═════ Extracted records ═════

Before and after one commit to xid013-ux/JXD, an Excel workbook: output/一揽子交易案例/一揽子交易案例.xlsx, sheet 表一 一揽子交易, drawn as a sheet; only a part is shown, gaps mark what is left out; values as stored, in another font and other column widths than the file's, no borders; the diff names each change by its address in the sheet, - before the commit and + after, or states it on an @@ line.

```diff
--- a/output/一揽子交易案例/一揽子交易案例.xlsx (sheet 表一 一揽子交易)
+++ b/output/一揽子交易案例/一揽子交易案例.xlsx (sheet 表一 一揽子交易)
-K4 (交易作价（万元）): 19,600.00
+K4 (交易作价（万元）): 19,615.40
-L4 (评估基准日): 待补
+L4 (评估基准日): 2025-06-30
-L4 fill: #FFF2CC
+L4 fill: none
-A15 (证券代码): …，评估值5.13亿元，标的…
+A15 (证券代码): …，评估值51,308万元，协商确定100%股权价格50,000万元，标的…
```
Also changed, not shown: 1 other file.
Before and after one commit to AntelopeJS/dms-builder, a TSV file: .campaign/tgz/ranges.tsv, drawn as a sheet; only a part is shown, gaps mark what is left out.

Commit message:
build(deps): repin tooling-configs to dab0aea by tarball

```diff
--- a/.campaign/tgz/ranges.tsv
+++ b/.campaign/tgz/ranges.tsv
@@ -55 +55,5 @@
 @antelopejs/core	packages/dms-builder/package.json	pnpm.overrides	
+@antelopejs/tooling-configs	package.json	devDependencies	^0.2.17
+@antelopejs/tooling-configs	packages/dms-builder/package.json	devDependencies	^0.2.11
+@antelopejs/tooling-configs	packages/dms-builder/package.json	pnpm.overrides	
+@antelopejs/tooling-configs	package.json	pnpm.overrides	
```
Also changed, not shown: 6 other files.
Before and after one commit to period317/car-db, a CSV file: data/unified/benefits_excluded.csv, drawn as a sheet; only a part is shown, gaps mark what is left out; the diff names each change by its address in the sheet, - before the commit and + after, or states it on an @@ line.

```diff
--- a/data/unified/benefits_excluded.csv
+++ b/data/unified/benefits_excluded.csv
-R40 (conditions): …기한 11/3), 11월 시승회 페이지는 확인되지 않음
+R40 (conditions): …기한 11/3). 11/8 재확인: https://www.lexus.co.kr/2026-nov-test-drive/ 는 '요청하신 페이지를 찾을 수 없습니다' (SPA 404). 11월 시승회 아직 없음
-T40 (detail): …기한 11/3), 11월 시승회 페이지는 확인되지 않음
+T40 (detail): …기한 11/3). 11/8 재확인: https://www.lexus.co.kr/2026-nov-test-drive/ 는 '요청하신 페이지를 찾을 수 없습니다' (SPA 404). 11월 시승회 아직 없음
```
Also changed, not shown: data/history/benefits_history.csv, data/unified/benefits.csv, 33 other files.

═════

(The problem) Copy every record exactly as presented.

(Written answer)
Before and after one commit to xid013-ux/JXD, an Excel workbook: output/一揽子交易案例/一揽子交易案例.xlsx, sheet 表一 一揽子交易, drawn as a sheet; only a part is shown, gaps mark what is left out; values as stored, in another font and other column widths than the file's, no borders; the diff names each change by its address in the sheet, - before the commit and + after, or states it on an @@ line.

```diff
--- a/output/一揽子交易案例/一揽子交易案例.xlsx (sheet 表一 一揽子交易)
+++ b/output/一揽子交易案例/一揽子交易案例.xlsx (sheet 表一 一揽子交易)
-K4 (交易作价（万元）): 19,600.00
+K4 (交易作价（万元）): 19,615.40
-L4 (评估基准日): 待补
+L4 (评估基准日): 2025-06-30
-L4 fill: #FFF2CC
+L4 fill: none
-A15 (证券代码): …，评估值5.13亿元，标的…
+A15 (证券代码): …，评估值51,308万元，协商确定100%股权价格50,000万元，标的…
```
Also changed, not shown: 1 other file.
Before and after one commit to AntelopeJS/dms-builder, a TSV file: .campaign/tgz/ranges.tsv, drawn as a sheet; only a part is shown, gaps mark what is left out.

Commit message:
build(deps): repin tooling-configs to dab0aea by tarball

```diff
--- a/.campaign/tgz/ranges.tsv
+++ b/.campaign/tgz/ranges.tsv
@@ -55 +55,5 @@
 @antelopejs/core	packages/dms-builder/package.json	pnpm.overrides	
+@antelopejs/tooling-configs	package.json	devDependencies	^0.2.17
+@antelopejs/tooling-configs	packages/dms-builder/package.json	devDependencies	^0.2.11
+@antelopejs/tooling-configs	packages/dms-builder/package.json	pnpm.overrides	
+@antelopejs/tooling-configs	package.json	pnpm.overrides	
```
Also changed, not shown: 6 other files.
Before and after one commit to period317/car-db, a CSV file: data/unified/benefits_excluded.csv, drawn as a sheet; only a part is shown, gaps mark what is left out; the diff names each change by its address in the sheet, - before the commit and + after, or states it on an @@ line.

```diff
--- a/data/unified/benefits_excluded.csv
+++ b/data/unified/benefits_excluded.csv
-R40 (conditions): …기한 11/3), 11월 시승회 페이지는 확인되지 않음
+R40 (conditions): …기한 11/3). 11/8 재확인: https://www.lexus.co.kr/2026-nov-test-drive/ 는 '요청하신 페이지를 찾을 수 없습니다' (SPA 404). 11월 시승회 아직 없음
-T40 (detail): …기한 11/3), 11월 시승회 페이지는 확인되지 않음
+T40 (detail): …기한 11/3). 11/8 재확인: https://www.lexus.co.kr/2026-nov-test-drive/ 는 '요청하신 페이지를 찾을 수 없습니다' (SPA 404). 11월 시승회 아직 없음
```
Also changed, not shown: data/history/benefits_history.csv, data/unified/benefits.csv, 33 other files.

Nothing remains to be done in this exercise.